To open by mid-February as Newsom asserted, “schools would only have a few weeks to complete their reopening plans, arrange routine testing, and develop collective bargaining agreements with their labor unions,” the report said. “It is also unclear whether the state and local health departments have the capacity to provide the support and technical assistance necessary to help schools implement their reopening plans in such a short time frame.”

Elizabeth Ashford, who served as a top communications advisor to Govs. Arnold Schwarzenegger and Brown, said the two leaders took decidedly different approaches in connecting with Californians during emergencies and times of peril.

Schwarzenegger, she said, chose frequency — continued updates to the public during deadly wildfires. Brown, on the other hand, chose a strategy based on intensity — speaking in public less often and therefore elevating the importance of what he said during crisis situations.

“You can’t have both intensity and frequency,” Ashford said of Newsom’s messaging. “Otherwise, you can lose your audience, you can end up talking above their heads.”

She said Newsom deserves credit for showing up and taking responsibility for his administration but that the frequent briefings may be too much for Californians to absorb.

“When people are in crisis, what they can hear is quite limited, because they’re anxious,” she said.


State Sen. Richard Pan (D-Sacramento), a doctor who chairs the Senate’s Health Committee, said that early in the pandemic, Newsom should have relied more on public health officials to speak at conferences instead of taking center stage himself.

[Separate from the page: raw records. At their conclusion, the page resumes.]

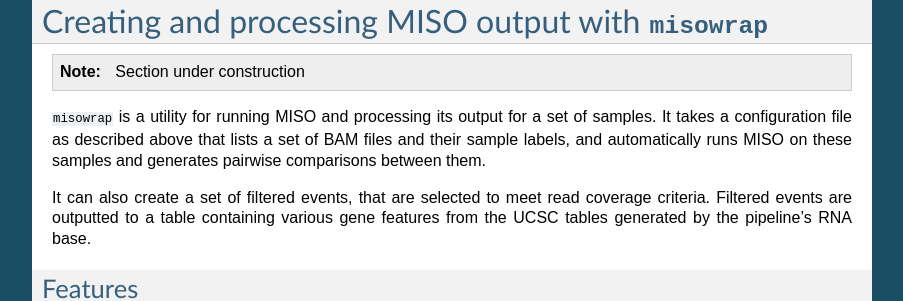
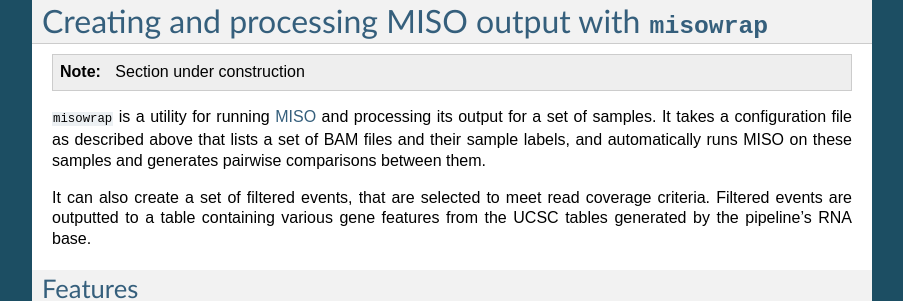
Before and after one commit to yarden/rnaseqlib, a Sphinx documentation site: the page built from docs/source/index.rst, in a window 1280 px wide and 900 px high, scrolled down 4222 px. Shown: the part 152-453 px from the top of the window, without its empty margins (198-1101 px from the left). Built offline with Sphinx 7.4.7, drawn with Linux system fonts in a browser that asks for light colours.

Commit message:
Docs revised

```diff
--- a/docs/source/index.rst
+++ b/docs/source/index.rst
@@ -255,7 +255,7 @@
 
   Section under construction
 
-``misowrap`` is a utility for running MISO and processing its output for a set of samples.
+``misowrap`` is a utility for running `MISO`_ and processing its output for a set of samples.
 It takes a configuration file as described above that lists a set of BAM files and their sample
 labels, and automatically runs MISO on these samples and generates pairwise comparisons between them.
 
```
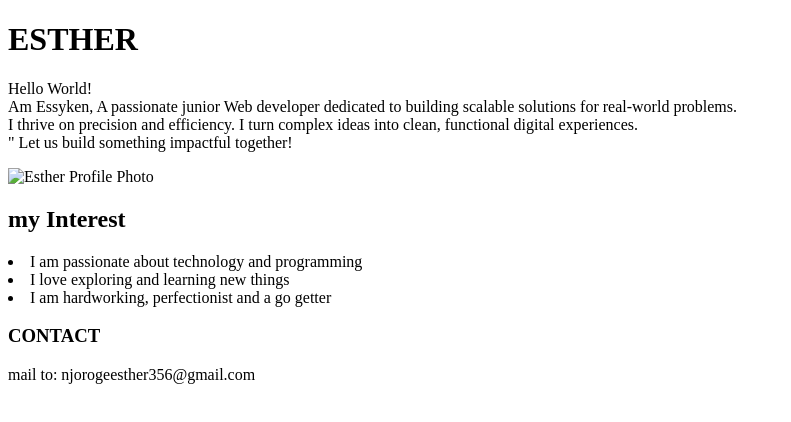
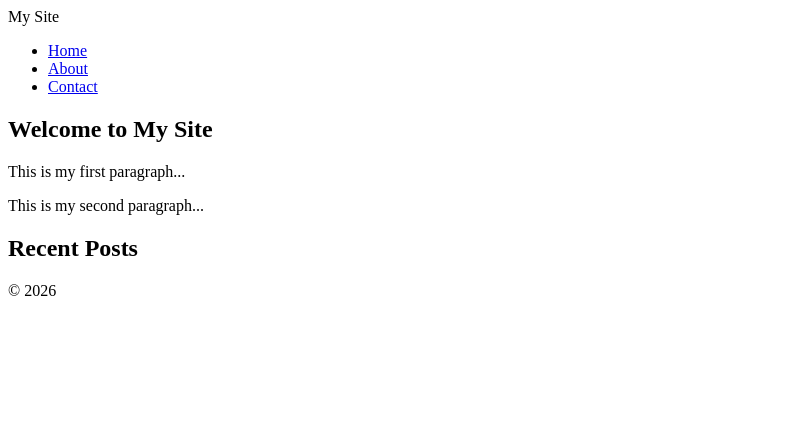
Before and after one commit to essyken/iyf-s10-week-01-essyken, a plain HTML site: page index.html in a window 1280 px wide. Shown: the whole page, without its empty margins (0-791 px from the left). Drawn offline with Linux system fonts and the light colour scheme.

Commit message:
Add files via upload

```diff
--- a/index.html
+++ b/index.html
@@ -3,28 +3,35 @@
 <head>
     <meta charset="UTF-8">
     <meta name="viewport" content="width=device-width, initial-scale=1.0">
-    <title>Essyken</title>
+    <title>Document</title>
 </head>
 <body>
-    <h1>ESTHER</h1>
-    <P>Hello World!<br>
+ <header>
+    <div class="logo">My Site</div>
+    <nav>
+        <ul>
+            <li><a href="#">Home</a></li>
+            <li><a href="#">About</a></li>
+            <li><a href="#">Contact</a></li>
+        </ul>
+    </nav>
+</header>
+        <article>
+        <h1>Welcome to My Site</h1>
+        <p>This is my first paragraph...</p>
+        <p>This is my second paragraph...</p>
+    </article>
 
-        Am Essyken, A passionate junior Web developer dedicated to building scalable
-        solutions for real-world problems.<br>
-        I thrive on precision and efficiency.
-        I turn complex ideas into clean, functional digital experiences.<br>
-        " Let us build something impactful together! </P>
-        <div class=""profile">
-        <img src="images/profile.png" alt="Esther Profile Photo"></div>
+      <aside>
+        <section class="widget">
+            <h2>Recent Posts</h2>
+        </section>
+    </aside>
+</main>
 
-        <h2> my Interest</h2>
-        <li>I am passionate about technology and programming</li>
-        <li>I love exploring and learning new things</li>
-        <li>I am hardworking, perfectionist and a go getter <br>
-
-                <a href="https://developer.mozilla.org" target="_blank"></a>
-                <h3>CONTACT</h3>
-                mail to: njorogeesther356@gmail.com
+<footer>
+    <p class="copyright">&copy; 2026</p>
+</footer>
 
 </body>
 </html>
```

Pan said Newsom stepping back from the spotlight could have helped lessen the politicization of the pandemic.

At his first coronavirus news conference in late February, Ghaly and Dr. Sonia Angell, then the state’s public health officer, flanked Newsom at the lectern. But Angell’s role quickly diminished, and Ghaly, who has been featured most of all the state health officials, always came second to Newsom.

Pan said the governor has made changes to his communication style for the better, “but it’s an extremely challenging situation to figure out how to do your messaging when there’s a lot of uncertainty.”

Former Gov. Gray Davis praised Newsom’s ability to connect with and inform Californians during these perilous times, noting that one recent opinion poll showed Newsom is still held in high regard among the state’s voters.

He said that criticism was inevitable as the unprecedented pandemic grew worse and people began to chafe over lockdowns and restrictions.

Davis is familiar with anger arising in times of crisis. He was recalled from office in 2003 after coming under fire because of his slow response to the 2000-2001 energy crisis in California, which triggered rolling blackouts across the state and near financial ruin for utilities.


“In good times, governors get too much credit. In bad times, they get too much blame. That’s just a fact of life,” Davis said. “All you can do is acknowledge that there is pain in the short term, but the cavalry is coming to our rescue. By that, I mean the vaccine.”

Times staff writer John Myers contributed to this report.